» TASK DIRECTIONS:
Pick every line from the data below that contains the string "useNavigate" and copy it.

» DATA FOR THIS EXERCISE:

====

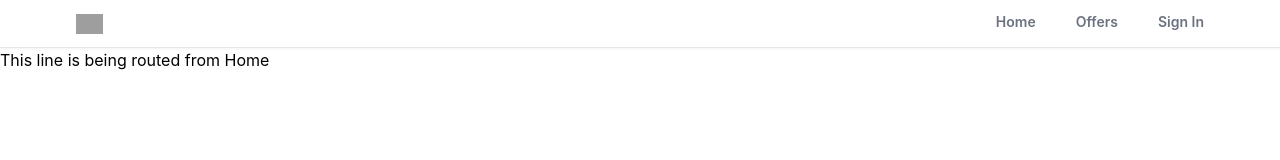
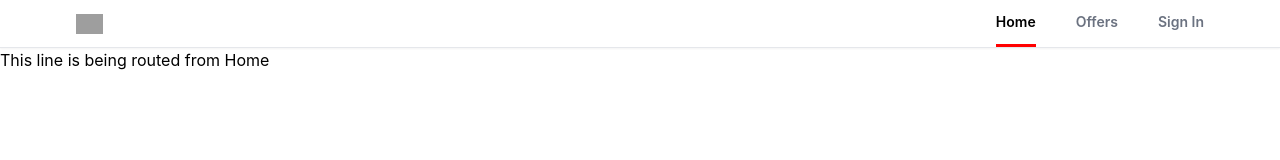
Before and after one commit to Ekam-Bitt/realtor-clone-react, a React (Create React App) app: page / in a window 1280 px wide. Shown: the top 160 px of the page. Built offline with nearby package versions, Linux system fonts and the light colour scheme; grey boxes are pictures that could not be loaded.

Commit message:
fixed navbar

```diff
--- a/src/components/Header.jsx
+++ b/src/components/Header.jsx
@@ -1,29 +1,59 @@
-import React from 'react'
-import {useLocation, useNavigate} from 'react-router-dom';
+import React from "react";
+import { useLocation, useNavigate } from "react-router-dom";
 
 export default function Header() {
   const location = useLocation();
   const navigate = useNavigate();
-    // console.log(location.pathname);
+  console.log(location.pathname);
   function PathMatchRoute(route) {
-        if (route === location.pathname){
-            return true;
-        }
+    return route === location.pathname;
   }
   return (
-    <div className=' bg-white border-b shadow-sm sticky top-0 z-50'>
-        <header className=' flex justify-between items-center px-3 max-w-6xl mx-auto'>
+    <div className=" bg-white border-b shadow-sm sticky top-0 z-50">
+      <header className=" flex justify-between items-center px-3 max-w-6xl mx-auto">
         <div>
-                <img src="https://static.rdc.moveaws.com/images/logos/rdc-logo-default.svg" alt="realtor-logo" className='h-5 cursor-pointer' onClick={()=>navigate('/')}/>
+          <img
+            src="https://static.rdc.moveaws.com/images/logos/rdc-logo-default.svg"
+            alt="realtor-logo"
+            className="h-5 cursor-pointer"
+            onClick={() => navigate("/")}
+          />
         </div>
         <div>
-                <ul className='flex space-x-10'>
-                    <li className={`py-3 cursor-pointer text-sm font-semibold text-gray-500 border-b-[3px] border-b-transparent ${PathMatchRoute('/') && 'text-black border-b-red-600'}`}  onClick={()=>navigate('/')}>Home</li>
-                    <li className={`py-3 cursor-pointer text-sm font-semibold text-gray-500 border-b-[3px] border-b-transparent ${PathMatchRoute('/Offers') && 'text-black border-b-red-600'}`} onClick={()=>navigate('/Offers')}>Offers</li>
-                    <li className={`py-3 cursor-pointer text-sm font-semibold text-gray-500 border-b-[3px] border-b-transparent ${PathMatchRoute('/Sign-In') && 'text-black border-b-red-600'}`} onClick={()=>navigate('/Sign-In')}>Sign In</li>
+          <ul className="flex space-x-10">
+            <li
+              className={`py-3 cursor-pointer text-sm font-semibold ${
+                PathMatchRoute("/")
+                  ? "text-black border-b-red-600"
+                  : "text-gray-500 border-b-transparent"
+              }`}
+              onClick={() => navigate("/")}
+            >
+              Home
+            </li>
+            <li
+              className={`py-3 cursor-pointer text-sm font-semibold ${
+                PathMatchRoute("/Offers")
+                  ? "text-black border-b-red-600"
+                  : "text-gray-500 border-b-transparent"
+              }`}
+              onClick={() => navigate("/Offers")}
+            >
+              Offers
+            </li>
+            <li
+              className={`py-3 cursor-pointer text-sm font-semibold ${
+                PathMatchRoute("/Sign-In")
+                  ? "text-black border-b-red-600"
+                  : "text-gray-500 border-b-transparent"
+              }`}
+              onClick={() => navigate("/Sign-In")}
+            >
+              Sign In
+            </li>
           </ul>
         </div>
       </header>
     </div>
-  )
+  );
 }
--- a/src/index.css
+++ b/src/index.css
@@ -1,6 +1,14 @@
 @tailwind base;
 @tailwind components;
 @tailwind utilities;
+
+.border-b-red-600 {
+  border-bottom: 3px solid #ff0000;
+}
+
+.border-b-transparent {
+  border-bottom: 3px solid transparent;
+}
 
 body {
   margin: 0;
```
Lines whose indentation alone changed are shown as unchanged.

====

» ANSWER TO THE EXERCISE:
-import {useLocation, useNavigate} from 'react-router-dom';
+import { useLocation, useNavigate } from "react-router-dom";
   const navigate = useNavigate();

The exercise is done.